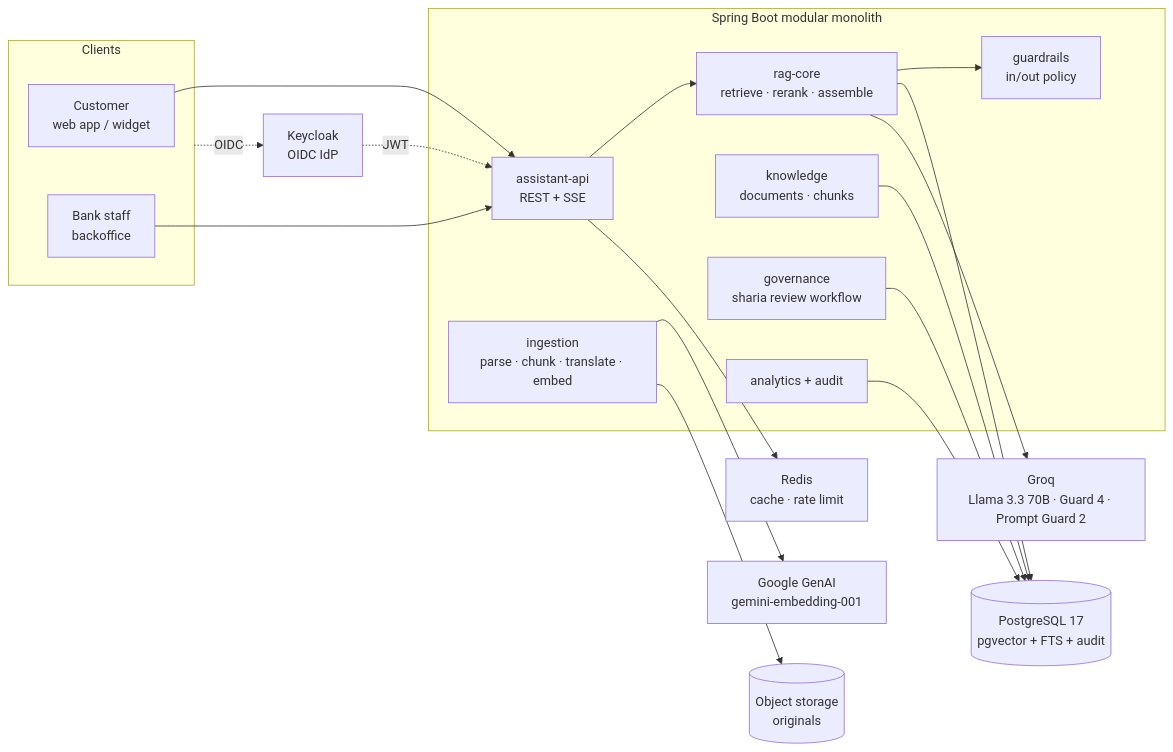
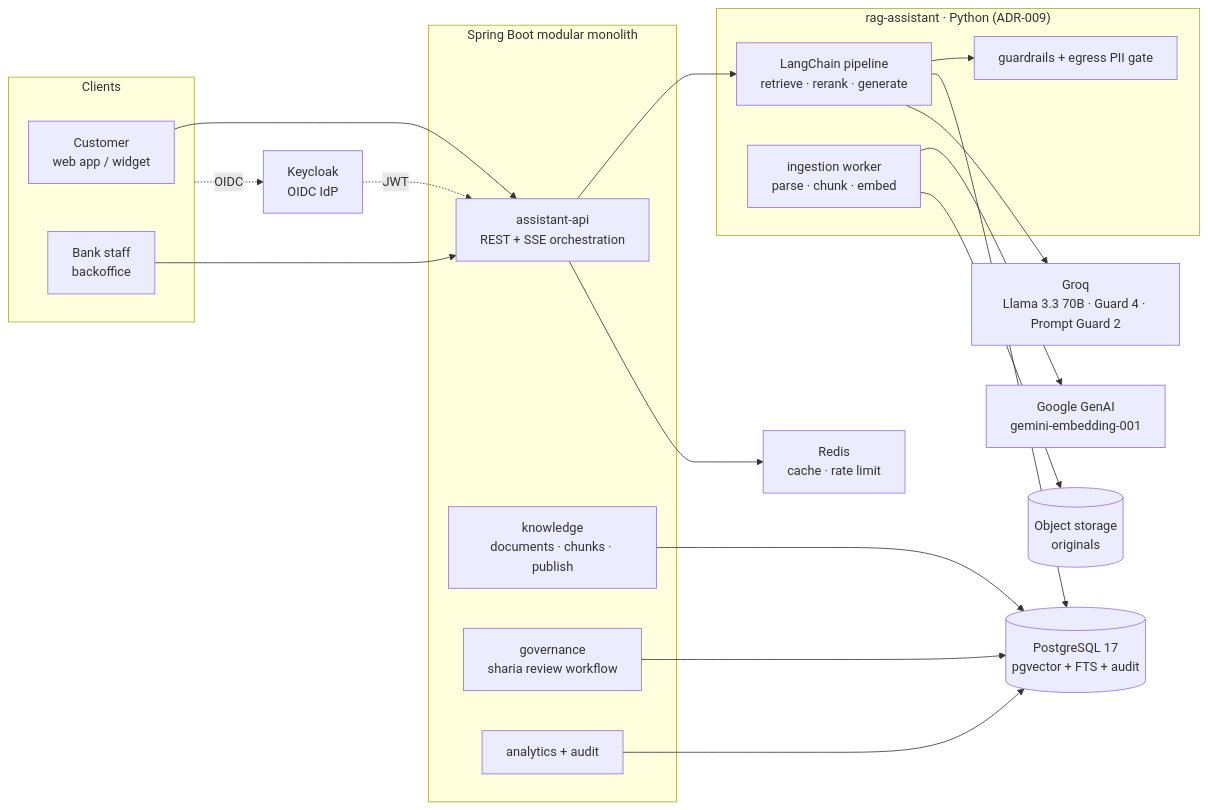
Before and after one commit to seif-bkh/albaraka-ai: the diagram in docs/00-executive-summary.md, drawn with Mermaid. The commit also changed 8 other files, not shown here.

````diff
--- a/docs/00-executive-summary.md
+++ b/docs/00-executive-summary.md
@@ -78,36 +78,38 @@
 ```mermaid
 flowchart LR
     subgraph Clients
         C1[Customer<br/>web app / widget]
         C2[Bank staff<br/>backoffice]
     end
     KC[Keycloak<br/>OIDC IdP]
     subgraph Backend["Spring Boot modular monolith"]
-        API[assistant-api<br/>REST + SSE]
-        RG[rag-core<br/>retrieve · rerank · assemble]
-        GR[guardrails<br/>in/out policy]
-        KN[knowledge<br/>documents · chunks]
-        IN[ingestion<br/>parse · chunk · translate · embed]
+        API[assistant-api<br/>REST + SSE orchestration]
+        KN[knowledge<br/>documents · chunks · publish]
         GV[governance<br/>sharia review workflow]
         AN[analytics + audit]
+    end
+    subgraph RAGSVC["rag-assistant · Python (ADR-009)"]
+        RG[LangChain pipeline<br/>retrieve · rerank · generate]
+        GR[guardrails + egress PII gate]
+        IN[ingestion worker<br/>parse · chunk · embed]
     end
     PG[(PostgreSQL 17<br/>pgvector + FTS + audit)]
     S3[(Object storage<br/>originals)]
     GROQ[Groq<br/>Llama 3.3 70B · Guard 4 · Prompt Guard 2]
     GOOG[Google GenAI<br/>gemini-embedding-001]
     R[Redis<br/>cache · rate limit]
 
     C1 --> API
     C2 --> API
     Clients -. OIDC .-> KC
     KC -. JWT .-> API
     API --> RG --> GR
     RG --> PG
     RG --> GROQ
     IN --> GOOG
     IN --> S3
     KN --> PG
     GV --> PG
     AN --> PG
     API --> R
 ```
````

- **AIM OF THE TASK**
Pictures in the records are to be left out; repeat everything else exactly.

- **SOLUTION FOR THIS PROBLEM**
Before and after one commit to seif-bkh/albaraka-ai: the diagram in docs/00-executive-summary.md, drawn with Mermaid. The commit also changed 8 other files, not shown here.

````diff
--- a/docs/00-executive-summary.md
+++ b/docs/00-executive-summary.md
@@ -78,36 +78,38 @@
 ```mermaid
 flowchart LR
     subgraph Clients
         C1[Customer<br/>web app / widget]
         C2[Bank staff<br/>backoffice]
     end
     KC[Keycloak<br/>OIDC IdP]
     subgraph Backend["Spring Boot modular monolith"]
-        API[assistant-api<br/>REST + SSE]
-        RG[rag-core<br/>retrieve · rerank · assemble]
-        GR[guardrails<br/>in/out policy]
-        KN[knowledge<br/>documents · chunks]
-        IN[ingestion<br/>parse · chunk · translate · embed]
+        API[assistant-api<br/>REST + SSE orchestration]
+        KN[knowledge<br/>documents · chunks · publish]
         GV[governance<br/>sharia review workflow]
         AN[analytics + audit]
+    end
+    subgraph RAGSVC["rag-assistant · Python (ADR-009)"]
+        RG[LangChain pipeline<br/>retrieve · rerank · generate]
+        GR[guardrails + egress PII gate]
+        IN[ingestion worker<br/>parse · chunk · embed]
     end
     PG[(PostgreSQL 17<br/>pgvector + FTS + audit)]
     S3[(Object storage<br/>originals)]
     GROQ[Groq<br/>Llama 3.3 70B · Guard 4 · Prompt Guard 2]
     GOOG[Google GenAI<br/>gemini-embedding-001]
     R[Redis<br/>cache · rate limit]
 
     C1 --> API
     C2 --> API
     Clients -. OIDC .-> KC
     KC -. JWT .-> API
     API --> RG --> GR
     RG --> PG
     RG --> GROQ
     IN --> GOOG
     IN --> S3
     KN --> PG
     GV --> PG
     AN --> PG
     API --> R
 ```
````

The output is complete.